Web page revision data
-=-=-

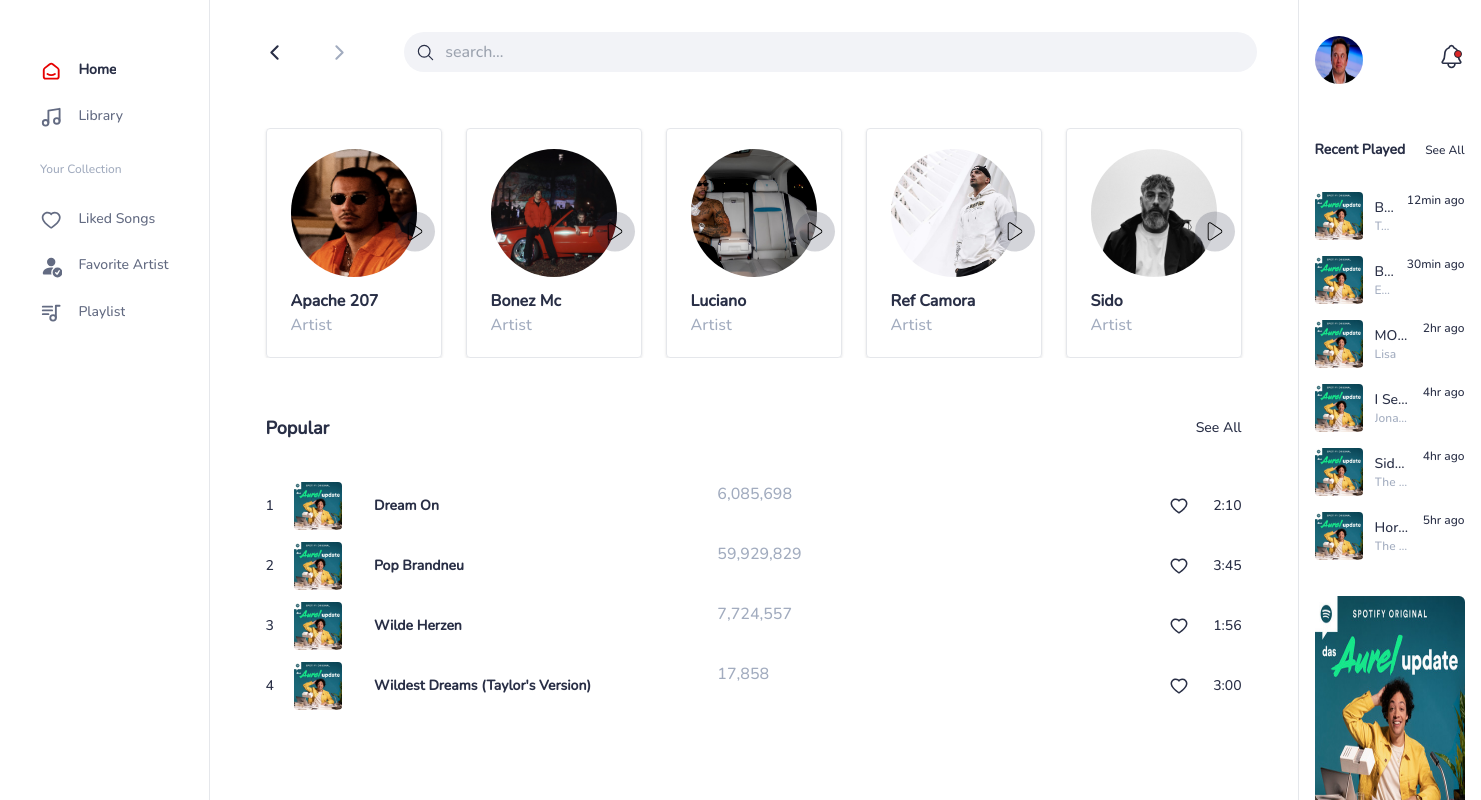
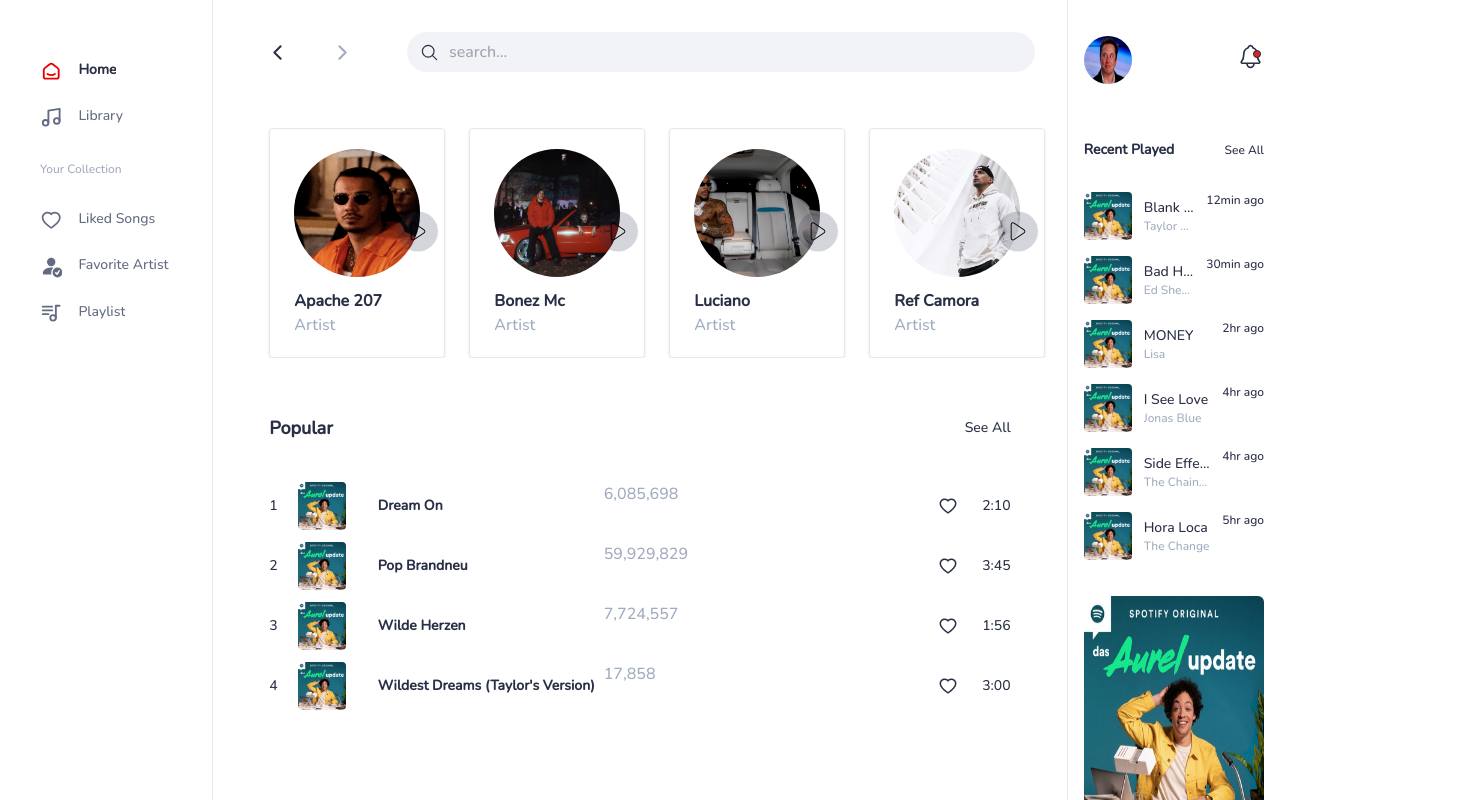
Before and after one commit to mhmd-bagha/music-player-client, a Next.js app: page / in a window 1280 px wide. Shown: the top 800 px of the page, 1481 px wide, since content can reach past the window. Built offline with nearby package versions, Linux system fonts and the light colour scheme.

Commit message:
perf: changed grid to flex

```diff
--- a/components/layout.js
+++ b/components/layout.js
@@ -4,10 +4,10 @@
 const Layout = ({children}) => {
     return (
         <>
-            <div className="lg:grid lg:grid-flow-col">
-                <Menu/>
-                {children}
-                <Sidebar/>
+            <div className="lg:flex">
+                <div className="w-full lg:w-2/12"><Menu/></div>
+                <div className="w-full lg:w-4/6">{children}</div>
+                <div className="w-full lg:w-2/12"><Sidebar/></div>
             </div>
         </>
     )
--- a/pages/index.jsx
+++ b/pages/index.jsx
@@ -7,7 +7,7 @@
 
     return (
         <>
-            <div className="col-span-12 mt-2 lg:mt-8">
+            <div className="grow mt-2 lg:mt-8">
                 {/* searchbar */}
                 <Searchbar/>
                 {/* popular artist */}
```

-=-=-

- Problem requirements
Find every line above that contains the word "className", and return each one.

- Answer to the problem
-            <div className="lg:grid lg:grid-flow-col">
+            <div className="lg:flex">
+                <div className="w-full lg:w-2/12"><Menu/></div>
+                <div className="w-full lg:w-4/6">{children}</div>
+                <div className="w-full lg:w-2/12"><Sidebar/></div>
-            <div className="col-span-12 mt-2 lg:mt-8">
+            <div className="grow mt-2 lg:mt-8">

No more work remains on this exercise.